Turning first to the nature of Saul’s vision: in at least two of the three images, the role of the companions is key to emphasizing both the personal and unexpected nature of the experience, as well as its great significance. In Michelangelo’s fresco the chaotic reaction of the companions is visually contrasted with Saul’s calmer demeanour. The beam of heavenly light, which is angled directly onto him, also gives us a sense of his having been ‘set apart’, something that Paul himself would emphasize in his Galatians account of his conversion (Galatians 1:15; this idea is also alluded to in Acts 26:16).
Similarly, in the Blake image, the huddled, barely-human companions who appear behind Saul form a visual and symbolic contrast with him. Saul is bathed in light and appears almost ecstatically open to his revelation of Christ. While all of the three Acts accounts emphasize the differing yet uniformly inadequate reactions of the companions, it is in visual form that this contrast can be brought to the fore most evocatively.
Saul’s unquestioning acceptance (and almost immediate execution) of his mission to the Gentiles is reiterated in all three Acts accounts. The cruciform arm gestures of Saul in the works of both Caravaggio and Blake subtly yet powerfully capture this idea. They imply that this is a moment both of ultimate revelation of Christ and of Saul’s mission (although we are given no narrative detail regarding what exactly is revealed to Saul in his vision), as well as of a deep understanding of the hardship and sacrifice that this mission will entail. Caravaggio’s young and ‘ordinary’ Saul also implies that the state of grace that Saul entered via his vision is (potentially at least) open to all.

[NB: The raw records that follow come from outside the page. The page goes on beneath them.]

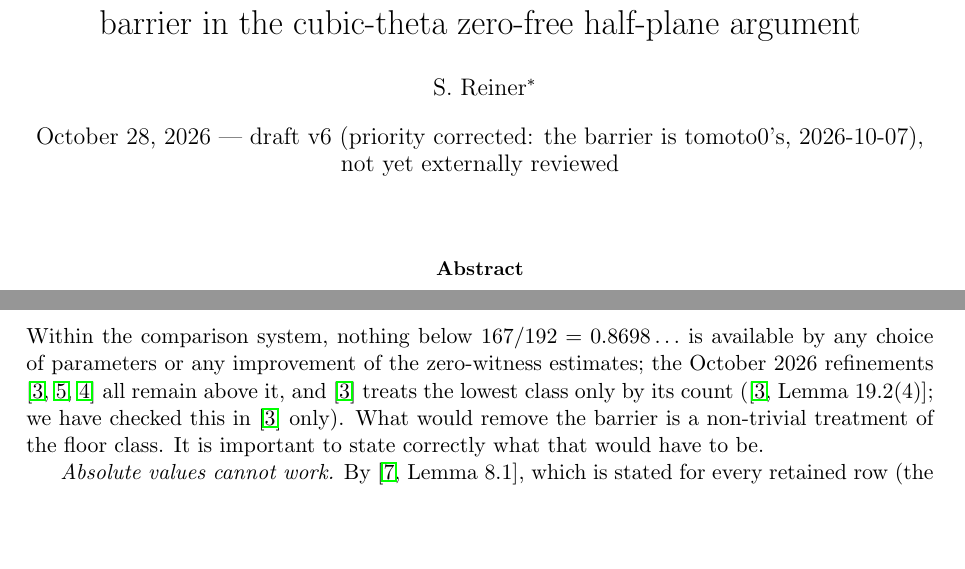
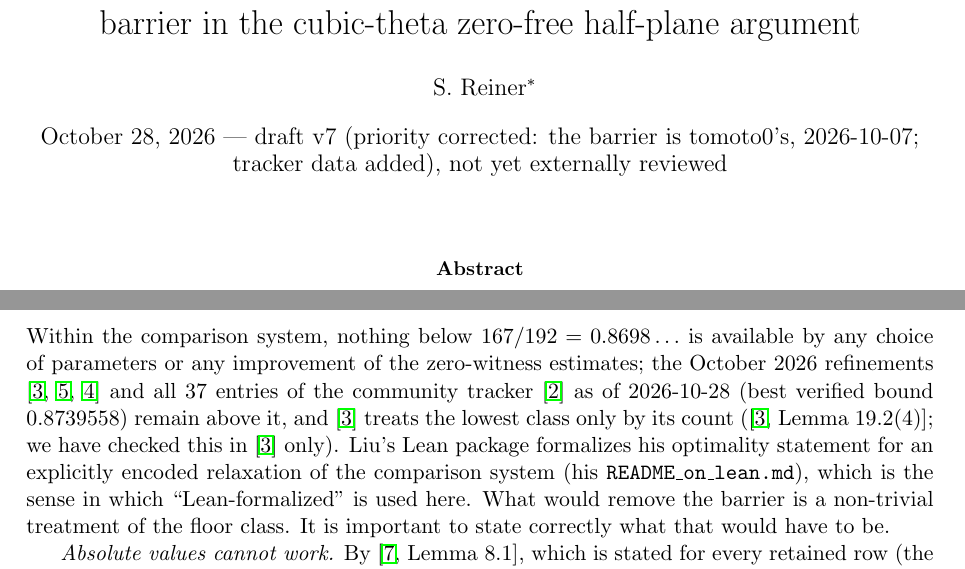
Before and after one commit to s-reiner/rh-notes-2026, a LaTeX paper (floor-class-barrier.tex): two parts of pages 1 and 4 of 5, joined at a grey line, cut so that both start at the same text, the shorter picture padded with empty space. Compiled offline with pdfLaTeX.

Commit message:
Barrier note v7: tracker data (37 entries, best 0.8739558, all above 167/192); Liu's Lean optimality scope caveat

```diff
--- a/floor-class-barrier.tex
+++ b/floor-class-barrier.tex
@@ -7,7 +7,7 @@
 \renewcommand{\Re}{\operatorname{Re}}
 \title{A Lean-checked, counts-independent form of tomoto0's floor-class barrier in the cubic-theta zero-free half-plane argument}
 \author{S.~Reiner\thanks{The exponent bookkeeping was carried out with the assistance of Claude (Anthropic), by two independent model instances reading the manuscripts, and cross-checked against Liu's formalized constants. The author takes responsibility for the content.}}
-\date{October 28, 2026 --- draft v6 (priority corrected: the barrier is tomoto0's, 2026-10-07), not yet externally reviewed}
+\date{October 28, 2026 --- draft v7 (priority corrected: the barrier is tomoto0's, 2026-10-07; tracker data added), not yet externally reviewed}
 \begin{document}
 \maketitle
 
@@ -73,7 +73,7 @@ Lemma~20.2 of \cite{Ope26} certifies $-E^*\ge49/440640\approx1.11\cdot10^{-4}$.
 
 \section{The problem this isolates, and why it is not a mean-value problem}
 
-Within the comparison system, nothing below $167/192=0.8698\ldots$ is available by any choice of parameters or any improvement of the zero-witness estimates; the October 2026 refinements \cite{Liu26,XS26a,Liu26b} all remain above it, and \cite{Liu26} treats the lowest class only by its count (\cite[Lemma~19.2(4)]{Liu26}; we have checked this in \cite{Liu26} only). What would remove the barrier is a non-trivial treatment of the floor class. It is important to state correctly what that would have to be.
+Within the comparison system, nothing below $167/192=0.8698\ldots$ is available by any choice of parameters or any improvement of the zero-witness estimates; the October 2026 refinements \cite{Liu26,XS26a,Liu26b} and all 37 entries of the community tracker \cite{Tracker} as of 2026-10-28 (best verified bound $0.8739558$) remain above it, and \cite{Liu26} treats the lowest class only by its count (\cite[Lemma~19.2(4)]{Liu26}; we have checked this in \cite{Liu26} only). Liu's Lean package formalizes his optimality statement for an explicitly encoded relaxation of the comparison system (his \texttt{README\_on\_lean.md}), which is the sense in which ``Lean-formalized'' is used here. What would remove the barrier is a non-trivial treatment of the floor class. It is important to state correctly what that would have to be.
 
 \emph{Absolute values cannot work.} By \cite[Lemma~8.1]{Ope26}, which is stated for every retained row (the floor bin included; cf.\ \cite[\S10.5]{Ope26}), for every $\psi$ in the finite twist family $X_u$ one has $|L_{\mathrm{orig}}(s,\psi)|+|L_{\mathrm{orig}}(s,\psi)^{-1}|\ll U^{\varepsilon}$ for $\Re s\ge a+6e$, $|\Im s|\le(3i+2)T_1$, and $|L_{\mathrm{orig}}(1-a-6e+it,\psi)|\ll U^{a-1/2+12e+\varepsilon}(3+T_1)^C$; here $L_{\mathrm{orig}}$ differs from $L^S$ by a bounded two-sided factor and the height factor is absorbed by the choice of $\tau$ in \cite[\S11]{Ope26}. The retained lines $\Re s=a_0+16e$, $\Re w=1-a_0-6e$ lie in this region. Consequently, on the floor class the scalar quotient $L^S(w,\chi_\bullet(u))/L^S(s,\eta\chi_\bullet(u))$ has absolute value $U^{\delta_0/2+o(1)}$ for all but $O(U^{1-\theta/2})$ rows (those whose powerful part exceeds $U^{\theta}$, for which the conductor $Q_\psi\asymp q_{\mathrm{rad}\,u}$ is smaller than $q_u$); the two-sided bound comes from Lemma~8.1 together with the functional equation in its proof. The local correction $H_{\eta,u}$ satisfies $H_{\eta,u}\ll U^{\varepsilon}$ \cite[Lemma~7.1]{Ope26}, and no lower bound for it is asserted in \cite{Ope26} (Definition~10.1 there explicitly assumes none); the argument here concerns the scalar quotient. By \cite[Prop.~9.2, (9.16)]{Ope26} (and the sharper no-slot count of \cite[Prop.~19.2]{Ope26} for $\delta\le5/6$) every bin with $a>a_0$ has $\ll U^{R(\delta)+\varepsilon}(1+T_1)^A$ rows with $R(\delta)\le1-1/75$, there are $O(\log U)$ bins, and a dyad has $\asymp U$ retained rows; hence the floor class contains all but $O(U^{1-1/75+\varepsilon})$ of the rows. Therefore any bound that multiplies per-row absolute values of the scalar quotient by a count --- a negative moment of $L$, a large-sieve mean square of the inverse polynomial (whose diagonal is exactly the trivial count), or a zero-density estimate combined with the $U^{o(1)}$ bound for $\log L$ in a zero-free rectangle --- reproduces the trivial floor count up to $U^{o(1)}$. In particular the first negative moment $\sum_{u\ \mathrm{floor}}|L^S(s,\eta\chi_\bullet(u))|^{-1}$ is $\gg U^{1-\varepsilon}$ on the retained line, since Lemma~8.1 gives $|L^S(s,\eta\chi_\bullet(u))|\ll U^{\varepsilon}$ for each floor row. The literature on negative moments (Gonek; Bui--Florea; Gao; Gao--Zhao) gives asymptotics or bounds of the order of the family size, conditional on RH or GRH in the number-field case, and offers nothing here.
 
```
Also changed, not shown: floor-class-barrier.pdf.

We turn finally to the issue of how these images evoke the nature of the visionary experience for the viewer. Whereas the medieval visual tradition generally presents visionary experiences as having a clear external source (God, Christ, or an angel), two of these three images present the experience as—although still resolutely ‘God-given’—something altogether more internal; psychological even.
Michelangelo’s Saul has his eyes closed and is consumed by the experience. Christ hovers above, as both the source and focus of the experience.

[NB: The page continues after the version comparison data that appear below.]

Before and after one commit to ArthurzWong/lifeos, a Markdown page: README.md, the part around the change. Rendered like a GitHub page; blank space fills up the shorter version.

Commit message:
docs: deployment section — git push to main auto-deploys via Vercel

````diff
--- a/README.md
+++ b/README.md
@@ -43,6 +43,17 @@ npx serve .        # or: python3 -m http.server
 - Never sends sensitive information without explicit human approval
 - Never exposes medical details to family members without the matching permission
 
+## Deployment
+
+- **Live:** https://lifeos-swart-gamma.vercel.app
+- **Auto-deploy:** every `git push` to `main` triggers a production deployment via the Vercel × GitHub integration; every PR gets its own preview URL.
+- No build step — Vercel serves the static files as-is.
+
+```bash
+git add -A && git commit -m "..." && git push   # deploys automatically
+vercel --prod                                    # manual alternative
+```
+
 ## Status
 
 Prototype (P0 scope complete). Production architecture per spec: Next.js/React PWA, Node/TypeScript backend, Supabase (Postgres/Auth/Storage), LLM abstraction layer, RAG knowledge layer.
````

Caravaggio’s Saul is presented as having an entirely internal, possibly mystical experience of Christ. Christ himself is physically absent from the image (save for the ‘heavenly light’ that illuminates the prostrate Saul), pressing us to imagine what is going on in his mind.

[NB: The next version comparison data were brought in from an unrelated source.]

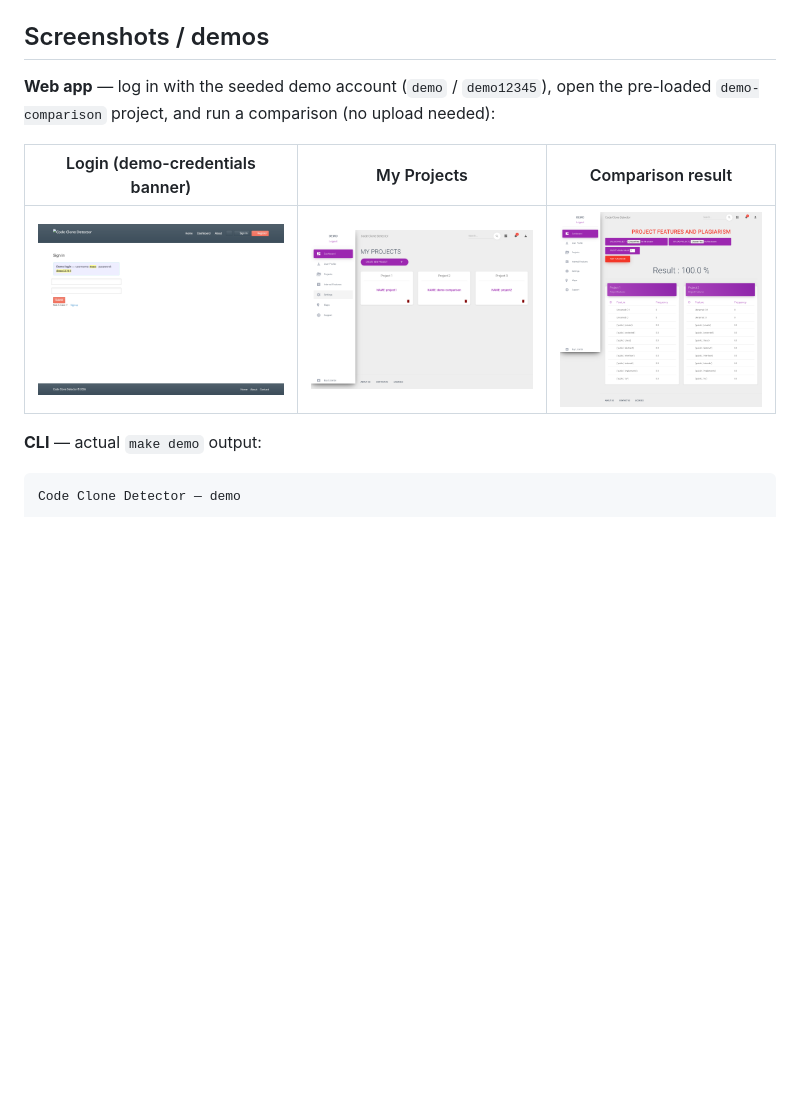
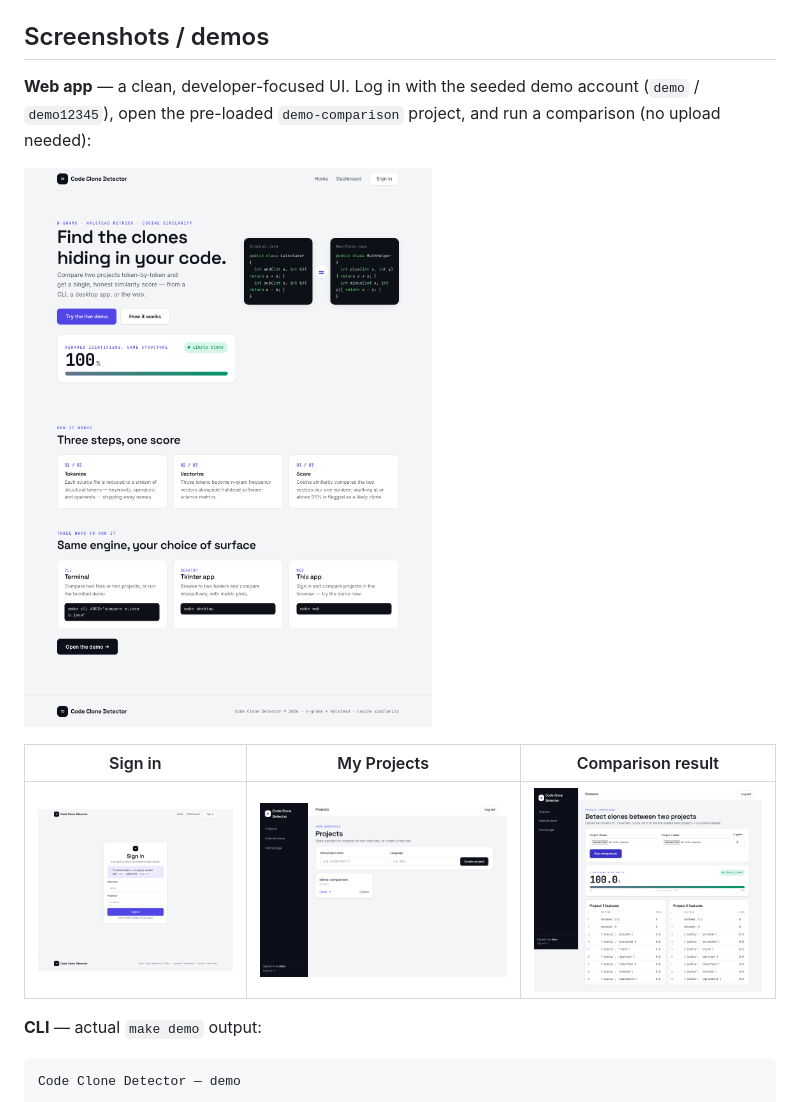
Before and after one commit to a6dulrauf/Code-Clone-Detector, a Markdown page: README.md, the part around the change. Drawn GitHub-style; pictures changed too: docs/media/web-home.png (added), docs/media/web-login.png, docs/media/web-projects.png; blank space fills up the shorter version.

```diff
--- a/README.md
+++ b/README.md
@@ -23,10 +23,13 @@ automatically.
 
 ## Screenshots / demos
 
-**Web app** — log in with the seeded demo account (`demo` / `demo12345`), open the
-pre-loaded `demo-comparison` project, and run a comparison (no upload needed):
+**Web app** — a clean, developer-focused UI. Log in with the seeded demo account
+(`demo` / `demo12345`), open the pre-loaded `demo-comparison` project, and run a
+comparison (no upload needed):
 
-| Login (demo-credentials banner) | My Projects | Comparison result |
+![Code Clone Detector — landing](docs/media/web-home.png)
+
+| Sign in | My Projects | Comparison result |
 | --- | --- | --- |
 | ![Login](docs/media/web-login.png) | ![My Projects](docs/media/web-projects.png) | ![Result 100%](docs/media/web-result.png) |
 
```
Also changed, not shown: 11 other files.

And finally, although Blake seems to posit an external source for the vision (Christ), his image is open to being read on two levels. Blake believed that visions were experienced by accessing one’s faculty of ‘imaginative sight’. So, in this image, we the viewer may be witnessing an ‘external rendering’ of a visionary process that for Saul was happening internally. We are made partakers with Saul in his inward and mystical sight.